Canada’s dollar declined as a 7,000 jobs drop in February revived speculation the central bank may need to cut interest rates to bolster economic growth. The currency depreciated 0.9 percent to C$1.1087, after falling the most since Feb. 19.
The February U.S. employment increase followed a revised 129,000 gain the prior month that was larger than initially estimated. Unemployment rose to 6.7 percent from 6.6 percent as more people entered the labor force and couldn’t find work.
“We got a relief bounce in employment, and this is encouraging for the U.S. economy,” Vassili Serebriakov, a foreign-exchange strategist at BNP Paribas SA, said by phone from New York. “It’s consistent with tapering at the current pace, and that’s why we’re seeing the dollar rise.”
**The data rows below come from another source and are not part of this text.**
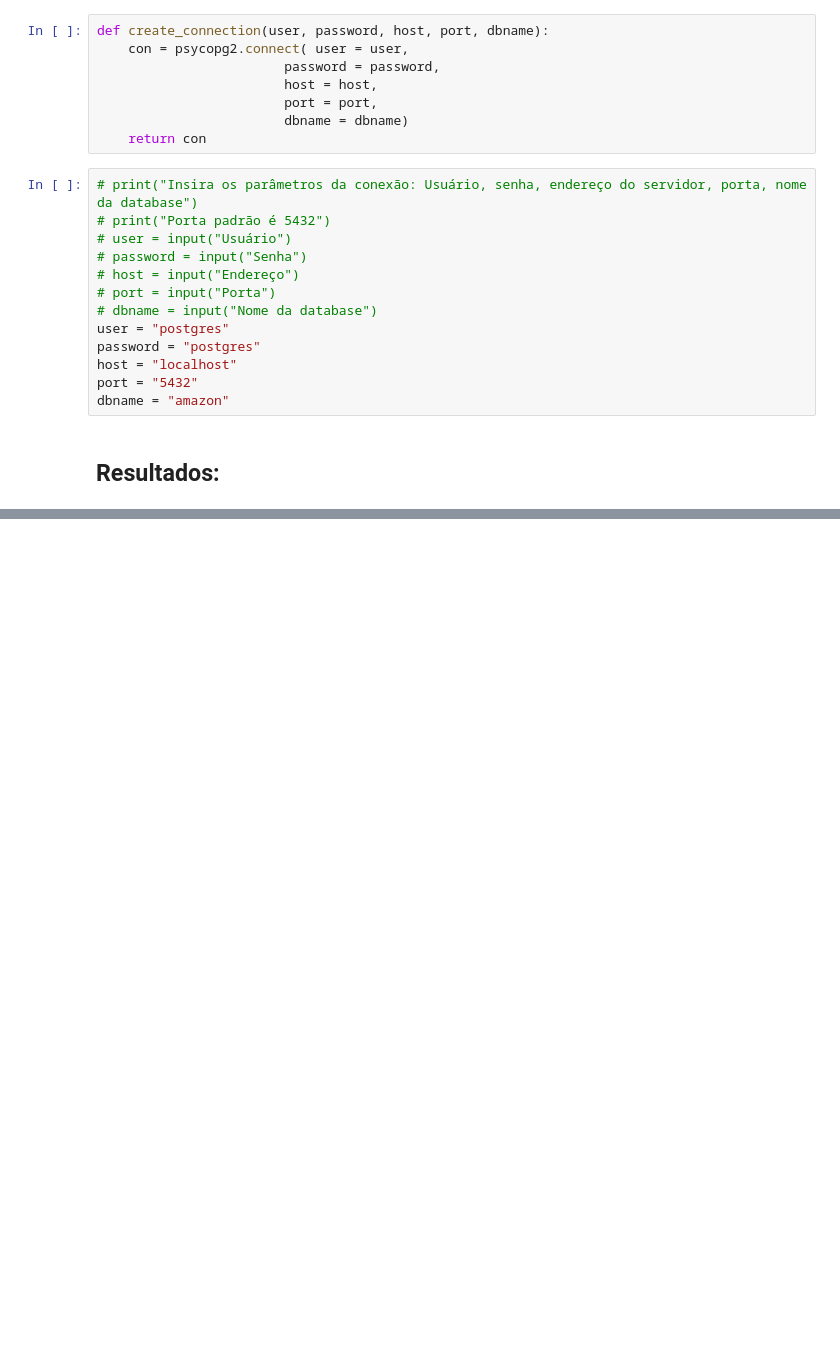
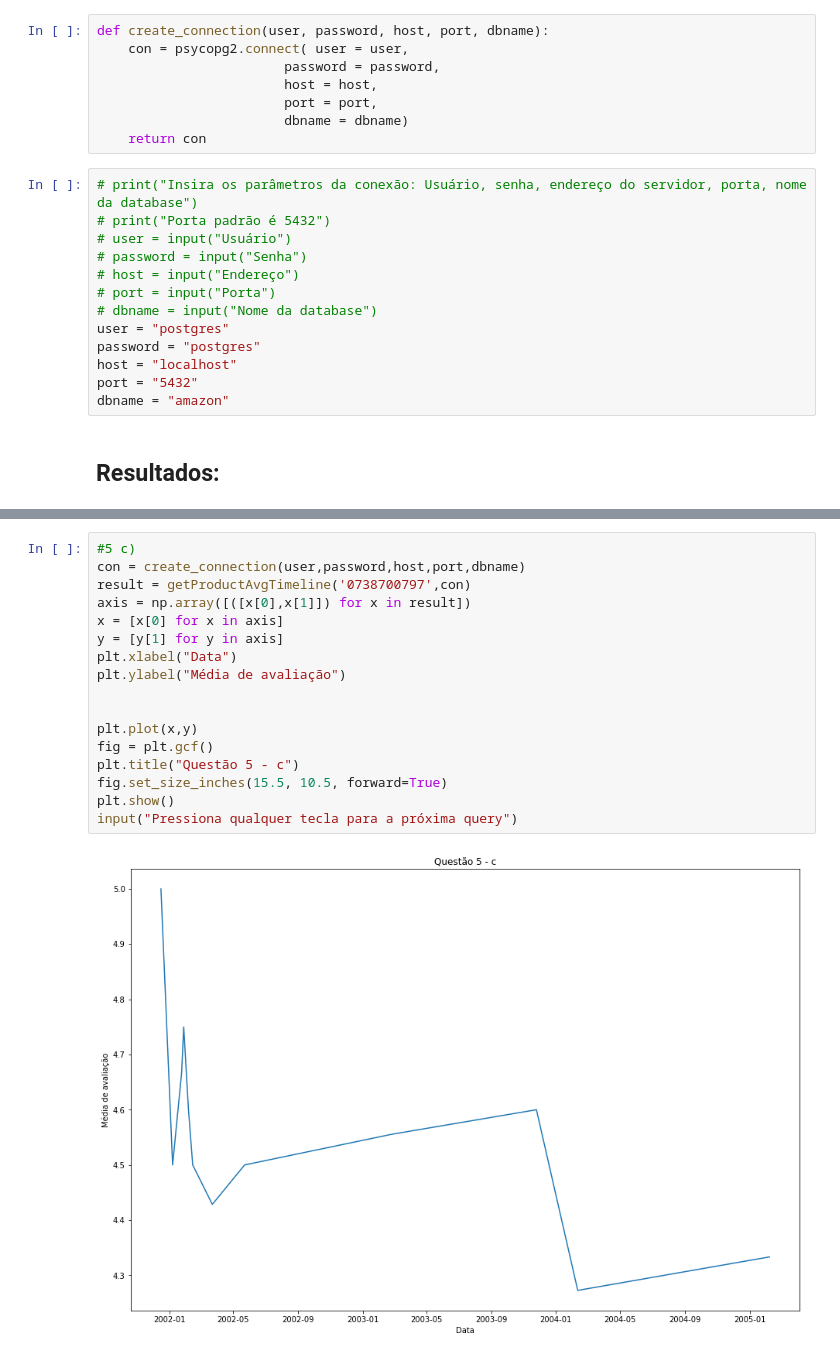
Before and after one commit to agnarok/Trab4-BD, a Jupyter notebook: dashboard.ipynb, the cells around one changed output, grey strips where cells are left out. Saved outputs shown, nothing was run; the diff lists cells and outputs as text; blank space fills up the shorter version.

```diff
--- a/dashboard.ipynb
+++ b/dashboard.ipynb
@@ -170,0 +199,19 @@ result = np.array(get10CustomersWithMostReviewsForEachGroup(con))
+# %%
+#5 c)
+con = create_connection(user,password,host,port,dbname)
+result = getProductAvgTimeline('0738700797',con)
+axis = np.array([([x[0],x[1]]) for x in result])
+x = [x[0] for x in axis]
+y = [y[1] for y in axis]
+plt.xlabel("Data")
+plt.ylabel("Média de avaliação")
+
+
+plt.plot(x,y)
+fig = plt.gcf()
+plt.title("Questão 5 - c")
+fig.set_size_inches(15.5, 10.5, forward=True)
+plt.show()
+input("Pressiona qualquer tecla para a próxima query")
+# %% [output]
+[figure, added]
```
Also changed, not shown: parts of 15 cells of this notebook, 1 other file.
Frigid temperatures and heavy snow in the Northeast and Midwest have weighed on recent economic data. A report from the Commerce Department last month showed retail sales declined in January by the most since June 2012, falling 0.4 percent after a 0.1 percent drop in December. Housing starts dropped 16 percent in January from the prior month, data on Feb. 19 showed.
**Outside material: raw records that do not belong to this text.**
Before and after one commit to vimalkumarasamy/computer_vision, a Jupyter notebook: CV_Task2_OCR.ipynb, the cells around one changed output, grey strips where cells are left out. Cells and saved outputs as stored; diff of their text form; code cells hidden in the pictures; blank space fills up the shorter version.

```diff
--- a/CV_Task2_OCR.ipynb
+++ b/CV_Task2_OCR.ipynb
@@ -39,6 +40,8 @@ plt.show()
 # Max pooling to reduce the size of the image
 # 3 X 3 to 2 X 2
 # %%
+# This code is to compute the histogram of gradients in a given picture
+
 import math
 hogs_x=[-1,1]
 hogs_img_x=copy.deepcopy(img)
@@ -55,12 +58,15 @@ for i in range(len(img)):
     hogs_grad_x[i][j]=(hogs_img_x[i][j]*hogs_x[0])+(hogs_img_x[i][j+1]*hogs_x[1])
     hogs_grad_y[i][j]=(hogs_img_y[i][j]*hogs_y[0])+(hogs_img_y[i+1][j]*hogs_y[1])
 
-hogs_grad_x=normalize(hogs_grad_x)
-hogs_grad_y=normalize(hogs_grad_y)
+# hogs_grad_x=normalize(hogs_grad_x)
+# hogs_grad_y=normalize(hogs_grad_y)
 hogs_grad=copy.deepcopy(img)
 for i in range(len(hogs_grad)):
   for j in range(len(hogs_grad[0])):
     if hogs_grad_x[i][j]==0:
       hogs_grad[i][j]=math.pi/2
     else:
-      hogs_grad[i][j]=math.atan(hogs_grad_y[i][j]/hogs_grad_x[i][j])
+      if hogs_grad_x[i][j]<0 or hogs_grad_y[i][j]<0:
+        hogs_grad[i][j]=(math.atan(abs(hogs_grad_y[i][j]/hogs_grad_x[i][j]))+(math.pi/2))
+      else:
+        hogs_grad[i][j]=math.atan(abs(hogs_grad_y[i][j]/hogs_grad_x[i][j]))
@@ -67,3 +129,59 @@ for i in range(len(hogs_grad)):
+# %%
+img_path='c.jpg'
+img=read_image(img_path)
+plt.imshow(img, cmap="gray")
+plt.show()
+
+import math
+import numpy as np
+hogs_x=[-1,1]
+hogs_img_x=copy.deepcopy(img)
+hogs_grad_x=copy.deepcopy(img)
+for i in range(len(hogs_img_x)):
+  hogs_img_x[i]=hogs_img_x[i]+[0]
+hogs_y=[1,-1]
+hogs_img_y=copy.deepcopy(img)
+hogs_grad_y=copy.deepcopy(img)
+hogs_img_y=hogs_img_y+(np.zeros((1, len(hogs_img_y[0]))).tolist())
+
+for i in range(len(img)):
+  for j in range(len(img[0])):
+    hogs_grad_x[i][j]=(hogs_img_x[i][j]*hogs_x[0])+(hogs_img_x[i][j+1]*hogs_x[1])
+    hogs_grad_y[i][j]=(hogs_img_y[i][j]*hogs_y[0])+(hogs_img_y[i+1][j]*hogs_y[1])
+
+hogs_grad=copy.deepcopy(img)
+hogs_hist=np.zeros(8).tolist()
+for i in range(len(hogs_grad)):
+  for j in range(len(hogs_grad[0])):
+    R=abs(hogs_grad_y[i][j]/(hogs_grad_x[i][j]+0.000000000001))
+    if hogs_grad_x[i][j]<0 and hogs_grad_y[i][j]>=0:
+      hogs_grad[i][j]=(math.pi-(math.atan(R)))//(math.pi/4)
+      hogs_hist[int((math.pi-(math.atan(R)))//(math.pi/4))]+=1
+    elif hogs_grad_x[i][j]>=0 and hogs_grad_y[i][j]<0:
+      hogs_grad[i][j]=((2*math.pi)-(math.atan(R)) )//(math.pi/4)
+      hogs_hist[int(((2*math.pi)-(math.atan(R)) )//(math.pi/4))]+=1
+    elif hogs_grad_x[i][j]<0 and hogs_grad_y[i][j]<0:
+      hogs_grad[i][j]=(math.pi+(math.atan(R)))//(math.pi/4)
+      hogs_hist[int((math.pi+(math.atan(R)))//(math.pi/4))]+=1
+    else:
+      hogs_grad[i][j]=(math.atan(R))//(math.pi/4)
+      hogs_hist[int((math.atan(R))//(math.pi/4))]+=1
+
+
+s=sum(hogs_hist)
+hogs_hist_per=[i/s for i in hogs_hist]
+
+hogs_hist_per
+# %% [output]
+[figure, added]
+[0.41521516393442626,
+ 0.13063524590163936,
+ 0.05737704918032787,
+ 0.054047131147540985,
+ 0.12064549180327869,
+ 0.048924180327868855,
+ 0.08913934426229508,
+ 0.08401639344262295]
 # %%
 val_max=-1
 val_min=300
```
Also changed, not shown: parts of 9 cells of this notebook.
Central bank policy makers are focusing on the job market to help guide the pace at which they’re reducing stimulus. The Federal Open Market Committee’s next meeting ends March 19. The Fed will continue cutting monthly bond purchases by $10 billion per meeting, based on a Bloomberg survey of economists.
The Fed’s view on the economy could be complicated by weather distortions.
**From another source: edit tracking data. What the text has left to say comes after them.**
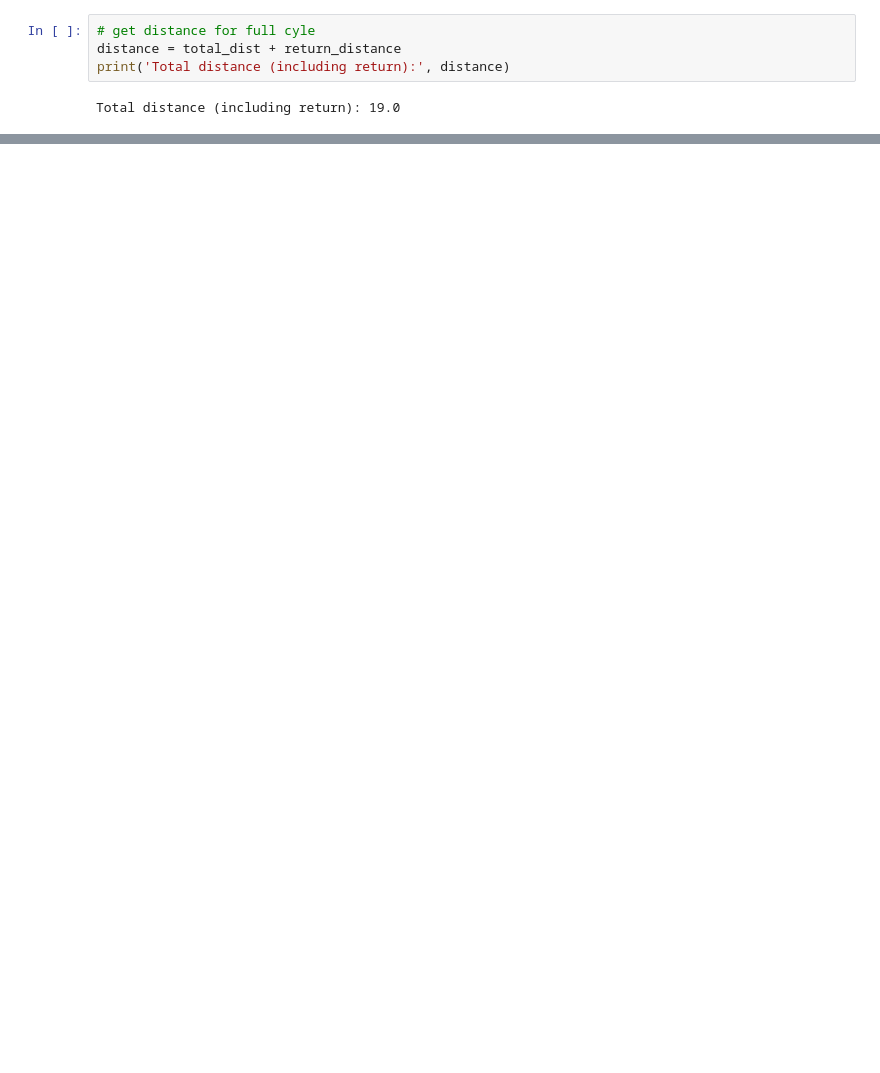
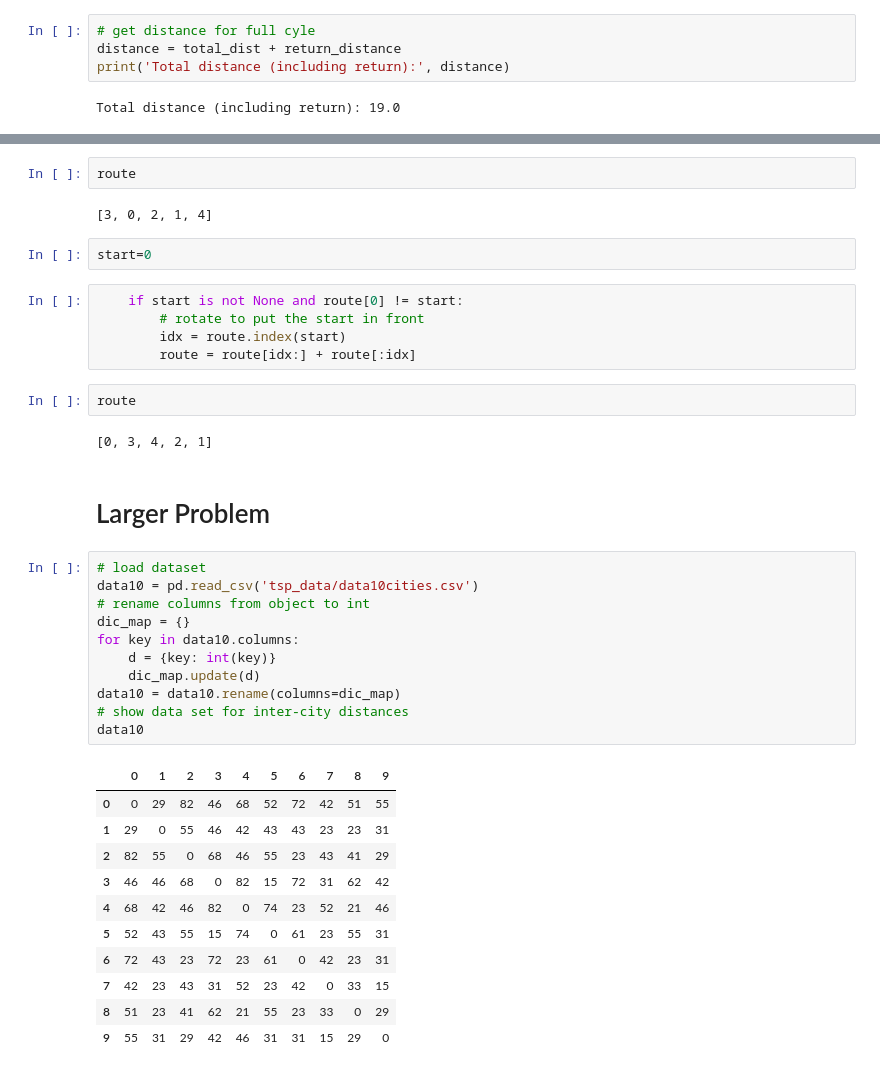
Before and after one commit to av-miller/tsp-demo, a Jupyter notebook: demo.ipynb, the cells around one changed output, grey strips where cells are left out. Saved outputs shown, nothing was run; the diff lists cells and outputs as text; blank space fills up the shorter version.

Commit message:
Adding larger problem

```diff
--- a/demo.ipynb
+++ b/demo.ipynb
@@ -143,0 +205,40 @@ Route found with D-Wave annealer: [0, 4, 3, 2, 1]
+# %%
+route
+# %% [output]
+[3, 0, 2, 1, 4]
+# %%
+start=0
+# %%
+    if start is not None and route[0] != start:
+        # rotate to put the start in front
+        idx = route.index(start)
+        route = route[idx:] + route[:idx]
+# %%
+route
+# %% [output]
+[0, 3, 4, 2, 1]
+# %% [markdown]
+# Larger Problem
+# %%
+# load dataset
+data10 = pd.read_csv('tsp_data/data10cities.csv')
+# rename columns from object to int
+dic_map = {}
+for key in data10.columns:
+    d = {key: int(key)}
+    dic_map.update(d)
+data10 = data10.rename(columns=dic_map)
+# show data set for inter-city distances
+data10
+# %% [output]
+|  | 0 | 1 | 2 | 3 | 4 | 5 | 6 | 7 | 8 | 9 |
+| 0 | 0 | 29 | 82 | 46 | 68 | 52 | 72 | 42 | 51 | 55 |
+| 1 | 29 | 0 | 55 | 46 | 42 | 43 | 43 | 23 | 23 | 31 |
+| 2 | 82 | 55 | 0 | 68 | 46 | 55 | 23 | 43 | 41 | 29 |
+| 3 | 46 | 46 | 68 | 0 | 82 | 15 | 72 | 31 | 62 | 42 |
+| 4 | 68 | 42 | 46 | 82 | 0 | 74 | 23 | 52 | 21 | 46 |
+| 5 | 52 | 43 | 55 | 15 | 74 | 0 | 61 | 23 | 55 | 31 |
+| 6 | 72 | 43 | 23 | 72 | 23 | 61 | 0 | 42 | 23 | 31 |
+| 7 | 42 | 23 | 43 | 31 | 52 | 23 | 42 | 0 | 33 | 15 |
+| 8 | 51 | 23 | 41 | 62 | 21 | 55 | 23 | 33 | 0 | 29 |
+| 9 | 55 | 31 | 29 | 42 | 46 | 31 | 31 | 15 | 29 | 0 |
```
Also changed, not shown: parts of 26 cells of this notebook.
“What we need to do, and will be doing in the weeks ahead, is to try to get a firmer handle on exactly how much of that set of soft data can be explained by weather and what portion, if any, is due to a softer outlook,” Fed Chair Janet Yellen said while speaking to the Senate Banking Committee Feb. 27.
The ECB left its benchmark interest rate at 0.25 percent at a meeting in Frankfurt yesterday as forecast by 40 out of 54 economists surveyed by Bloomberg News. The other 14 were predicting a rate cut.
Euro-area inflation, which was at 0.8 percent in February, will accelerate to 1.7 percent in the fourth quarter of 2016, according to ECB forecasts. Consumer prices are projected to rise 1 percent this year. ECB officials see inflation at 1.3 percent in 2015 and an average rate of 1.5 percent in 2016.
“Expectations for further easing have been pushed back, creating pressure on the euro to rise toward $1.40,” said Minori Uchida, the head of global-market research at Bank of Tokyo-Mitsubishi UFJ Ltd. in Tokyo. “But as the euro rises, it’ll increase disinflationary pressure, eventually necessitating more stimulus.”
The ECB said today that banks plan to repay 11.4 billion euros ($15.8 billion) in three-year loans next week, the biggest repayment since Dec. 23. Europe’s central bank previously said on Feb. 28 that banks would repay 3 billion euros this week.